, PC DVD
Release (tentative): October 31, 2005
Genre keywords: MMO
If you are unfamiliar with the City of Heroes, I highly recommend reading that node first.
After over a year of patrolling Paragon City and thwarting various nefarious schemes thought up by the inhabitants thereof, the Heroes of the City have a new threat: the Rogue Isles, a sovereign nation in the Atlantic - or more of a collection of anarchic city-states where various villainous vagabonds make their home. The isles are loosely governed within themselves, city-state like, but anyone attempting to make a larger bid on power will find himself at the mercy of Lord Recluse, the sole (and intending to stay that way) ruler of the Isles.

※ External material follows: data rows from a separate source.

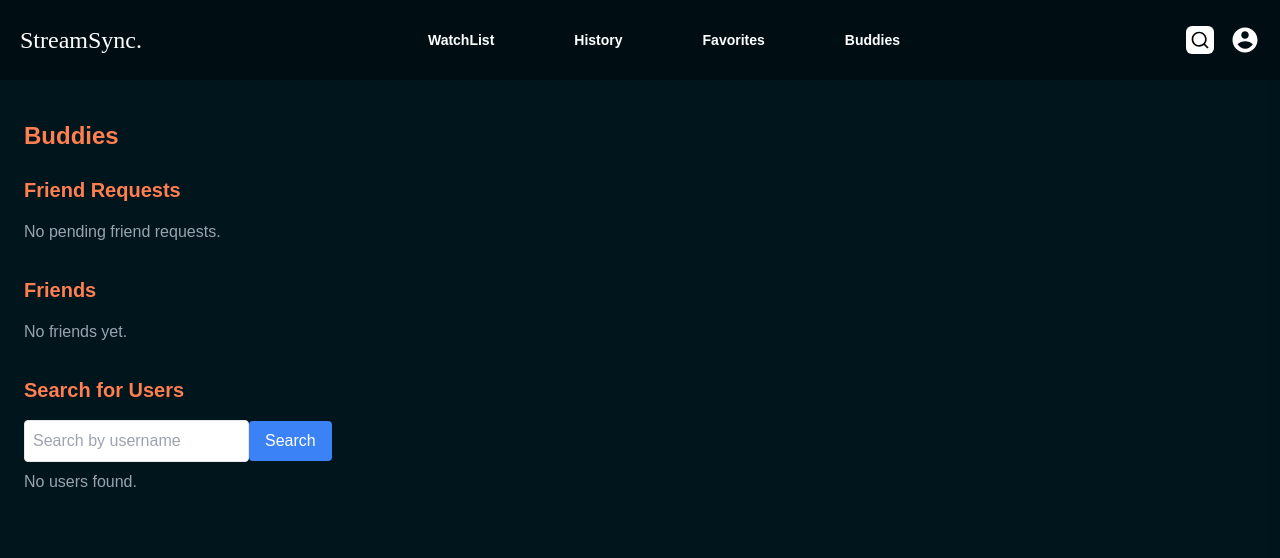
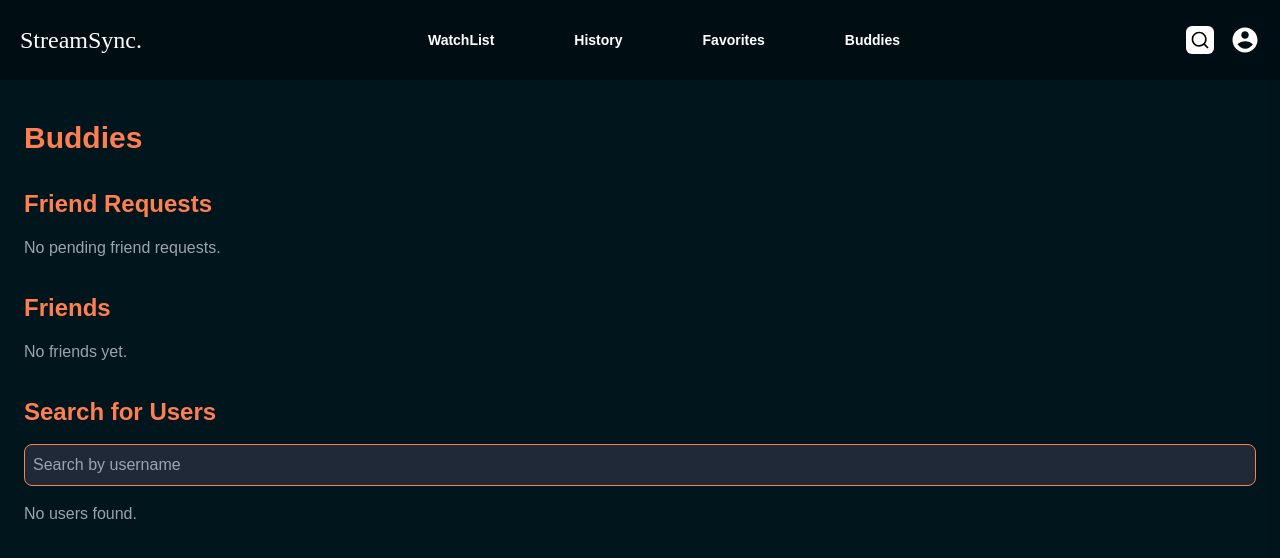
Before and after one commit to Kidus-M/StreamSynx, a Next.js app: page /buddies in a window 1280 px wide. Shown: the top 558 px of the page. Built offline with nearby package versions, Linux system fonts and the light colour scheme.

Commit message:
better design for the buddies page

```diff
--- a/pages/buddies/index.jsx
+++ b/pages/buddies/index.jsx
@@ -1,7 +1,18 @@
 import React, { useEffect, useState } from "react";
 import NavBar from "../../components/Navbar";
 import { auth, db } from "../../firebase";
-import { doc, getDoc, setDoc, updateDoc, arrayUnion, arrayRemove, collection, query, where, getDocs } from "firebase/firestore";
+import {
+  doc,
+  getDoc,
+  setDoc,
+  updateDoc,
+  arrayUnion,
+  arrayRemove,
+  collection,
+  query,
+  where,
+  getDocs,
+} from "firebase/firestore";
 
 const BuddiesPage = () => {
   const [friends, setFriends] = useState([]);
@@ -34,9 +45,13 @@ const BuddiesPage = () => {
     fetchFriendsAndRequests();
   }, [userId]);
 
-  // Search for users
+  // Search for users in real-time
+  useEffect(() => {
     const searchUsers = async () => {
-    if (!searchQuery) return;
+      if (!searchQuery) {
+        setSearchResults([]);
+        return;
+      }
 
       const usersQuery = query(
         collection(db, "users"),
@@ -46,6 +61,9 @@ const BuddiesPage = () => {
       const usersSnapshot = await getDocs(usersQuery);
       setSearchResults(usersSnapshot.docs.map((doc) => doc.data()));
     };
+
+    searchUsers();
+  }, [searchQuery]);
 
   // Send friend request
   const sendFriendRequest = async (toUserId) => {
@@ -96,83 +114,90 @@ const BuddiesPage = () => {
   };
 
   return (
-    <div>
+    <div className="min-h-screen bg-primary text-white">
       <NavBar />
-      <main className="p-6 mt-24 text-secondary">
-        <h1 className="text-2xl font-bold mb-6">Buddies</h1>
+      <main className="p-6 mt-24">
+        <h1 className="text-3xl font-bold mb-8 text-secondary">Buddies</h1>
 
-        {/* Friend Requests */}
-        <div className="mb-8">
-          <h2 className="text-xl font-bold mb-4">Friend Requests</h2>
+        {/* Friend Requests Section */}
+        <section className="mb-8">
+          <h2 className="text-2xl font-bold mb-4 text-secondary">Friend Requests</h2>
           {friendRequests.length > 0 ? (
             friendRequests.map((request) => (
-              <div key={request.fromUserId} className="bg-gray-800 p-4 rounded-lg mb-2">
-                <p>{request.fromUserId}</p>
+              <div
+                key={request.fromUserId}
+                className="bg-gray-800 p-4 rounded-lg mb-3 shadow-md hover:shadow-lg transition-shadow"
+              >
+                <p className="text-lg font-semibold">{request.fromUserId}</p>
+                <div className="flex gap-2 mt-2">
                   <button
                     onClick={() => acceptFriendRequest(request.fromUserId)}
-                  className="bg-green-500 text-white py-1 px-2 rounded mr-2"
+                    className="bg-green-500 text-white py-1 px-3 rounded hover:bg-green-600 transition-colors"
                   >
                     Accept
                   </button>
                   <button
                     onClick={() => rejectFriendRequest(request.fromUserId)}
-                  className="bg-red-500 text-white py-1 px-2 rounded"
+                    className="bg-red-500 text-white py-1 px-3 rounded hover:bg-red-600 transition-colors"
                   >
                     Reject
                   </button>
+                </div>
               </div>
             ))
           ) : (
             <p className="text-gray-400">No pending friend requests.</p>
           )}
-        </div>
+        </section>
 
-        {/* Friends List */}
-        <div className="mb-8">
-          <h2 className="text-xl font-bold mb-4">Friends</h2>
+        {/* Friends List Section */}
+        <section className="mb-8">
+          <h2 className="text-2xl font-bold mb-4 text-secondary">Friends</h2>
           {friends.length > 0 ? (
             friends.map((friendId) => (
-              <div key={friendId} className="bg-gray-800 p-4 rounded-lg mb-2">
-                <p>{friendId}</p>
+              <div
+                key={friendId}
+                className="bg-gray-800 p-4 rounded-lg mb-3 shadow-md hover:shadow-lg transition-shadow"
+              >
+                <p className="text-lg font-semibold">{friendId}</p>
               </div>
             ))
           ) : (
             <p className="text-gray-400">No friends yet.</p>
           )}
-        </div>
+        </section>
 
-        {/* Search for Users */}
-        <div>
-          <h2 className="text-xl font-bold mb-4">Search for Users</h2>
+        {/* Search for Users Section */}
+        <section>
+          <h2 className="text-2xl font-bold mb-4 text-secondary">Search for Users</h2>
           <input
             type="text"
             placeholder="Search by username"
             value={searchQuery}
             onChange={(e) => setSearchQuery(e.target.value)}
-            className="p-2 border rounded mb-2"
+            className="w-full p-2 border border-secondary rounded-lg bg-gray-800 text-white focus:outline-none focus:border-secondary focus:ring-1 focus:ring-secondary"
           />
-          <button
-            onClick={searchUsers}
-            className="bg-blue-500 text-white py-2 px-4 rounded"
+          {searchResults.length > 0 ? (
+            <div className="mt-4">
+              {searchResults.map((user) => (
+                <div
+                  key={user.userId}
+                  className="bg-gray-800 p-4 rounded-lg mb-3 shadow-md hover:shadow-lg transition-shadow"
                 >
-            Search
-          </button>
-          {searchResults.length > 0 ? (
-            searchResults.map((user) => (
-              <div key={user.userId} className="bg-gray-800 p-4 rounded-lg mb-2">
-                <p>{user.username}</p>
+                  <p className="text-lg font-semibold">{user.username}</p>
                   <button
                     onClick={() => sendFriendRequest(user.userId)}
-                  className="bg-yellow-500 text-white py-1 px-2 rounded"
+                    className="mt-2 bg-secondary text-white py-1 px-3 rounded hover:bg-secondary-dark transition-colors"
                   >
                     Send Friend Request
                   </button>
                 </div>
-            ))
+              ))}
+            </div>
           ) : (
-            <p className="text-gray-400">No users found.</p>
+            <p className="text-gray-400 mt-4">No users found.</p>
           )}
-        </div>
+        </section>
       </main>
     </div>
   );
```
Lines whose indentation alone changed are shown as unchanged.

How Lord Recluse came to such great power, and where he got his loyal followers from remains to be discovered in the game ... but your story starts with him casting a leisurely, yet faintly favorable eye towards you as he springs you out of the superpower-suppressing jail known as the Ziggurat. With this first "Breakout" event (to mirror the far less exciting Outbreak in City of Heroes) you'll re-learn how to use your powers, talk to contacts, and do all the other things needed to function in the game. From then on you're whisked away to the Rogue Isles to claw your way to the top - or as near as you're allowed to.
City of Villains is neither a sequel or an expansion; it is a full-price (this is tentative, but about 99% now) sister game, which will connect with existing City of Heroes servers to provide new features for those gamers who purchase, and subscribe to, both games. Apart from specially designated zones, base raids and mission within the zones, the two cities of Paragon and Rogue Isles exist as separate entities - the designers of the game(s) want a clear delineation between PvP (player vs player gameplay) and PvE (player vs environment) gameplay. Admittedly people who PvP only will have to gain levels via PvE at first, so they're not completely separate, but it's a compromise that should appeal to PvE players.
You can purchase and play only City of Heroes, or City of Villains; however, as the recently announced price to subscribe to both games is $14.99 (so the same as it was for only City of Heroes), this seems a silly decision. For players new to both games, you can find the original game for around 20 bucks - since that includes a month of gameplay which will add on to your total gametime (whichever side you choose to play on), this isn't a huge strain. I suspect Cryptic will also provide some incentives (invite a friend programs) to get entirely new players to subscribe to both games.
Sorry about that long-windedness, but it is a rather unusual situation. Two games, one subscription - weird (but nice)!
On to the Game!
In City of Heroes, you exist in a city of ... heroes. You talk to your official contacts, which may be influential mages, heads of state, secret agents or mystics, and they send you wherever your services are needed. So far, these services consist of defeating rampaging bad guys, thwarting kidnappings, vandalism or theft of anything ranging from valuable paintings to alien technology. You also get to fight baddies intent on mutating the entire city populace, disrupting the time/space continuum with their latest toy, taking over the world or blowing up the city power plant - hero stuff, in short. In between these "missions", you can patrol the dangerous streets of Paragon City and "arrest" (i.e. beat to a pulp) any bad guys you see threatening the peace.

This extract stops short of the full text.